Front-end code change data
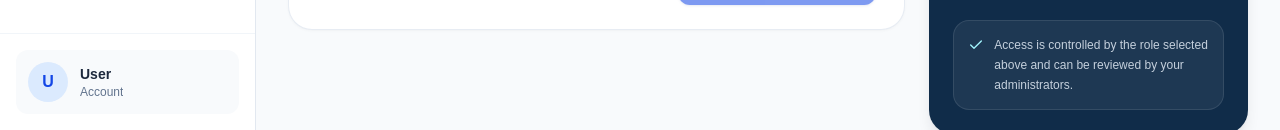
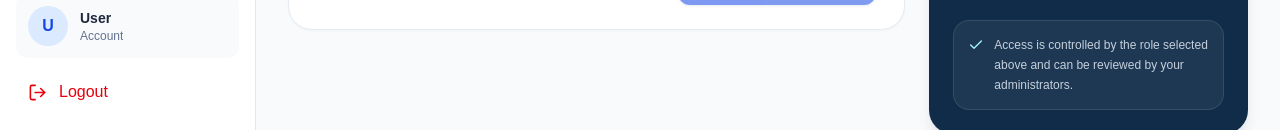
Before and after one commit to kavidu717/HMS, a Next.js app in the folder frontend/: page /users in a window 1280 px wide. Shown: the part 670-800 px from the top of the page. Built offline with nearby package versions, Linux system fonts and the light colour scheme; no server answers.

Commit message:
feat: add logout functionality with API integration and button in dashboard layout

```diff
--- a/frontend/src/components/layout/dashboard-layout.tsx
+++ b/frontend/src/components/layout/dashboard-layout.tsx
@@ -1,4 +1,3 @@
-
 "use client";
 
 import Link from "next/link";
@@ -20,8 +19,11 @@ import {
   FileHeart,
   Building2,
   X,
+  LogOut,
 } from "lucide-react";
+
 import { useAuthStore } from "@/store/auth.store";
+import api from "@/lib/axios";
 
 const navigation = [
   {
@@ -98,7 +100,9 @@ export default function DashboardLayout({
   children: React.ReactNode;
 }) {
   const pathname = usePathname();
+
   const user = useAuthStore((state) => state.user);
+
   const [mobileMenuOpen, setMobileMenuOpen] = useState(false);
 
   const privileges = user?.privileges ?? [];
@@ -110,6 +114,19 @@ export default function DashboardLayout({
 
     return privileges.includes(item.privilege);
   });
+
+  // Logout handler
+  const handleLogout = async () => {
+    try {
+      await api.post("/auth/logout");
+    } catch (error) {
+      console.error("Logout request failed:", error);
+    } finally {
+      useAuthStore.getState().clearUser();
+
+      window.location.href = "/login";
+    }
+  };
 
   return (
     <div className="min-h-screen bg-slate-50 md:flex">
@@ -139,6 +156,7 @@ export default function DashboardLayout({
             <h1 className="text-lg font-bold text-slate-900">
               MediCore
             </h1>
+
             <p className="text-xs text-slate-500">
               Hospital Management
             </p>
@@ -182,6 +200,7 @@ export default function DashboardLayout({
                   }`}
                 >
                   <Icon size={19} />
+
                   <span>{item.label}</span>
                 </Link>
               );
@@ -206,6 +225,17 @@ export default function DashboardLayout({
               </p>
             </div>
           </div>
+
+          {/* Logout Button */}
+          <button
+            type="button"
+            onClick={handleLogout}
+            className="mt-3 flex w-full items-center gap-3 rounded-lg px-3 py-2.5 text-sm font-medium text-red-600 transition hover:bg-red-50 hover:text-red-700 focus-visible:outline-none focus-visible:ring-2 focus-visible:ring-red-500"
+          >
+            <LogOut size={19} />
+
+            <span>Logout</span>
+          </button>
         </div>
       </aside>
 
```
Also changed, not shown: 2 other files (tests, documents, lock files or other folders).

==

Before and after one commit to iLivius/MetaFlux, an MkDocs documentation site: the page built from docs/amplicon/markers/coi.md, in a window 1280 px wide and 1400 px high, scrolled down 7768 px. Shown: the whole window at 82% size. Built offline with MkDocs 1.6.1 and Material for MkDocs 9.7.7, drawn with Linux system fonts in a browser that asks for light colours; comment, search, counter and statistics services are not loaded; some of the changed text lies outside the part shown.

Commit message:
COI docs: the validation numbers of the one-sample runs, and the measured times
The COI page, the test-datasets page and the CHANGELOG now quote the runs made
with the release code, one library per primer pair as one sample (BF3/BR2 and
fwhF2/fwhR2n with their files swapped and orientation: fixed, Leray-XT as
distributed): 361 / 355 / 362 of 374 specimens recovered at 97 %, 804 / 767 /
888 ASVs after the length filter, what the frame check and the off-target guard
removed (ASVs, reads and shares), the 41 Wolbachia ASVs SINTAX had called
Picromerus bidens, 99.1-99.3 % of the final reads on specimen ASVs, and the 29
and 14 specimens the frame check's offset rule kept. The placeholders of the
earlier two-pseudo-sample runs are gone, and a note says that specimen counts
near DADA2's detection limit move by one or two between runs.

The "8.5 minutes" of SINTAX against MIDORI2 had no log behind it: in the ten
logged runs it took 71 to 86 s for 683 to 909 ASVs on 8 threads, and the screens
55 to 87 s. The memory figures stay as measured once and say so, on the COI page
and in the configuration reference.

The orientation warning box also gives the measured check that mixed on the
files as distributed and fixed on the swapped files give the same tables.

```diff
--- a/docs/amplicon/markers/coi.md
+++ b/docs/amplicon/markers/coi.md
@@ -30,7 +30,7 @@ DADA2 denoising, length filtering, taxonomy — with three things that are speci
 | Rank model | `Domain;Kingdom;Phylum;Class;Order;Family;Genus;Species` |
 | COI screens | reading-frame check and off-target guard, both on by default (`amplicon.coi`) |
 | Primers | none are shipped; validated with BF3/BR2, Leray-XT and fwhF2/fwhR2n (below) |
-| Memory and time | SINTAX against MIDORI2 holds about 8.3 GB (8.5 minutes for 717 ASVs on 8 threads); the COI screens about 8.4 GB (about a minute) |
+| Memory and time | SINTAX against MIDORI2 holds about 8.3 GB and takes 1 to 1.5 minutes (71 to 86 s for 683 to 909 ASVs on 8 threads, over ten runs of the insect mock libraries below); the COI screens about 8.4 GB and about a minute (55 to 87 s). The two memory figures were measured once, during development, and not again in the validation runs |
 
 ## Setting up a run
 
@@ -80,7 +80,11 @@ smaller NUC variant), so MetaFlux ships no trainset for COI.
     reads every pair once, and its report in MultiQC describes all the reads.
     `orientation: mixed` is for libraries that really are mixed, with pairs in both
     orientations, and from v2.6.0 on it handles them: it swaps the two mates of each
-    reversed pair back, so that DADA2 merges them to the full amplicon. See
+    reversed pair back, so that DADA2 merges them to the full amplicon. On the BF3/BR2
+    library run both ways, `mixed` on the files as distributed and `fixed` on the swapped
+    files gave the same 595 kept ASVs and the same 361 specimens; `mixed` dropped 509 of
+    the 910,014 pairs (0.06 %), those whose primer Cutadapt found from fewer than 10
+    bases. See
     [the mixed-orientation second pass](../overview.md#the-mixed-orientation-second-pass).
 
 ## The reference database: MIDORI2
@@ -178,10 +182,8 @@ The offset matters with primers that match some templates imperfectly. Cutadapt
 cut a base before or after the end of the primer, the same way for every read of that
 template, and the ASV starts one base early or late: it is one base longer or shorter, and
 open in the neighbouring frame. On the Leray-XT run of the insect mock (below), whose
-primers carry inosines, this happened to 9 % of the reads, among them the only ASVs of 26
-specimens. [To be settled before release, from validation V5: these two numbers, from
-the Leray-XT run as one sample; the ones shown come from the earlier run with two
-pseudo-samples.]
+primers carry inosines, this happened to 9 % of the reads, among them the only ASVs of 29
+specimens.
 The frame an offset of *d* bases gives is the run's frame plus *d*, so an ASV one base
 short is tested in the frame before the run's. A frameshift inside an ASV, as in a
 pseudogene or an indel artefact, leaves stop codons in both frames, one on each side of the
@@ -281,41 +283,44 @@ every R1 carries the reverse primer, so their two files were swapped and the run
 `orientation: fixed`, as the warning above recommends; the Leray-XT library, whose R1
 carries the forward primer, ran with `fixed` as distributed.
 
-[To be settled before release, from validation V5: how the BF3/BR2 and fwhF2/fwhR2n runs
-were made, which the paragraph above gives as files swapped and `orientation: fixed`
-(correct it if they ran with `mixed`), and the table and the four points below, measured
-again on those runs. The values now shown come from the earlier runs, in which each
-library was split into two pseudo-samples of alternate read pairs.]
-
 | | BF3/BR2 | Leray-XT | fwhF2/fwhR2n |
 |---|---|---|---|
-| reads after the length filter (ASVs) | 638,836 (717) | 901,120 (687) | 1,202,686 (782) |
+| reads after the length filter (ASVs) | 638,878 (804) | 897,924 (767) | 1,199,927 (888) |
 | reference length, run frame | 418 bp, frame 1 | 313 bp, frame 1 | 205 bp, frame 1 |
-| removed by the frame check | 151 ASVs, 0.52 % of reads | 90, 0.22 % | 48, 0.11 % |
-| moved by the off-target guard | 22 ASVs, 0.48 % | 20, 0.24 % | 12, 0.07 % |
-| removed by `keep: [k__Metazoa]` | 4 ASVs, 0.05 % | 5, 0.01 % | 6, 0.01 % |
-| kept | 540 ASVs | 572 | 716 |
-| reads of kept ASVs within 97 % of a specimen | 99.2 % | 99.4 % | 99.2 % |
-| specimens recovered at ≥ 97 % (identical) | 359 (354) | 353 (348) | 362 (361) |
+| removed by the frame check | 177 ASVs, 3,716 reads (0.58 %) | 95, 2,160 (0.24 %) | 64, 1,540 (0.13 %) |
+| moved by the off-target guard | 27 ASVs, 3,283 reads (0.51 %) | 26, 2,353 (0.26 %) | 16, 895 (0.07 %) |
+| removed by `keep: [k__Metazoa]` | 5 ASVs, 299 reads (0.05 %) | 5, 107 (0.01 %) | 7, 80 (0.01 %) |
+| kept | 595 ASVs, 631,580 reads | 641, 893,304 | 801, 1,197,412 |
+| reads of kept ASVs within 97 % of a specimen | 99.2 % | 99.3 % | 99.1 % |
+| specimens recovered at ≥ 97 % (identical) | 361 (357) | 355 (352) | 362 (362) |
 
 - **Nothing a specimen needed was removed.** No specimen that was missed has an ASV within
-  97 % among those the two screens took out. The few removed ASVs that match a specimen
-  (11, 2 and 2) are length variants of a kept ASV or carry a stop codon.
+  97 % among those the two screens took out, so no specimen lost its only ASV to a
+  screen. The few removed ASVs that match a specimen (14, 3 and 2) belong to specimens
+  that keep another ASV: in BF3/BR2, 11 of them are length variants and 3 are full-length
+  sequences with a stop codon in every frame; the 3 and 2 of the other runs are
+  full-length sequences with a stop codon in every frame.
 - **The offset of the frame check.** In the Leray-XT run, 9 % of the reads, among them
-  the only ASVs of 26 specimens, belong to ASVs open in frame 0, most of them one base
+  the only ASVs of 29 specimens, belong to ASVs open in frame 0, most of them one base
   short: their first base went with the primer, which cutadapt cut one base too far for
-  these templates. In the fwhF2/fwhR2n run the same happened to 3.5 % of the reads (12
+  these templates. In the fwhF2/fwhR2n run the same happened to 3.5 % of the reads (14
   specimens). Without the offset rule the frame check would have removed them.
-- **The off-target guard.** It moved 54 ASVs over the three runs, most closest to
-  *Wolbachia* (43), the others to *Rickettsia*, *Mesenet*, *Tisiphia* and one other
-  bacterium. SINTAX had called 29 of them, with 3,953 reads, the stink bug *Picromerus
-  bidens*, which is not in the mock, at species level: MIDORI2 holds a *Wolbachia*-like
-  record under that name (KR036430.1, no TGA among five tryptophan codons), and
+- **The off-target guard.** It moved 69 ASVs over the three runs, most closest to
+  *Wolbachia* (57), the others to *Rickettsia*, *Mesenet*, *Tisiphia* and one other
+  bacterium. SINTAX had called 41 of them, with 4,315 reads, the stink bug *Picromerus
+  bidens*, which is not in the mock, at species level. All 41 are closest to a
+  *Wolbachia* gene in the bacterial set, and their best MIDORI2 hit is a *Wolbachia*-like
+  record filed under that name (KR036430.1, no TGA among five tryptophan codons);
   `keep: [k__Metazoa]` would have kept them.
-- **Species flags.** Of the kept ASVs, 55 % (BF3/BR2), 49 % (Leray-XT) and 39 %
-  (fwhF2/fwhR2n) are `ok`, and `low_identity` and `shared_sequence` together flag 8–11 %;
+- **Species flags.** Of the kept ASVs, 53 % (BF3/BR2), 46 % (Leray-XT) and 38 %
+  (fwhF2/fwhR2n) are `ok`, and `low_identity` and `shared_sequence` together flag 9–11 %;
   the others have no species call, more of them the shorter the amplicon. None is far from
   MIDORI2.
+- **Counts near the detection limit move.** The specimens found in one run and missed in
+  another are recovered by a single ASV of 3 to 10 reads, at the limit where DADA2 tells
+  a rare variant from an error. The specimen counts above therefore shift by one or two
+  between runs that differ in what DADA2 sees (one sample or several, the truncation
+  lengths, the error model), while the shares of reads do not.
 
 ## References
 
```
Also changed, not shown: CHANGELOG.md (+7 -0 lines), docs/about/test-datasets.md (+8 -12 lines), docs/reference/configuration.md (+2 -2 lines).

WHAT THIS TASK INVOLVES: Set aside each line above that includes the string "carry" and report it.

SOLUTION:
-primers carry inosines, this happened to 9 % of the reads, among them the only ASVs of 26
+primers carry inosines, this happened to 9 % of the reads, among them the only ASVs of 29
-  (11, 2 and 2) are length variants of a kept ASV or carry a stop codon.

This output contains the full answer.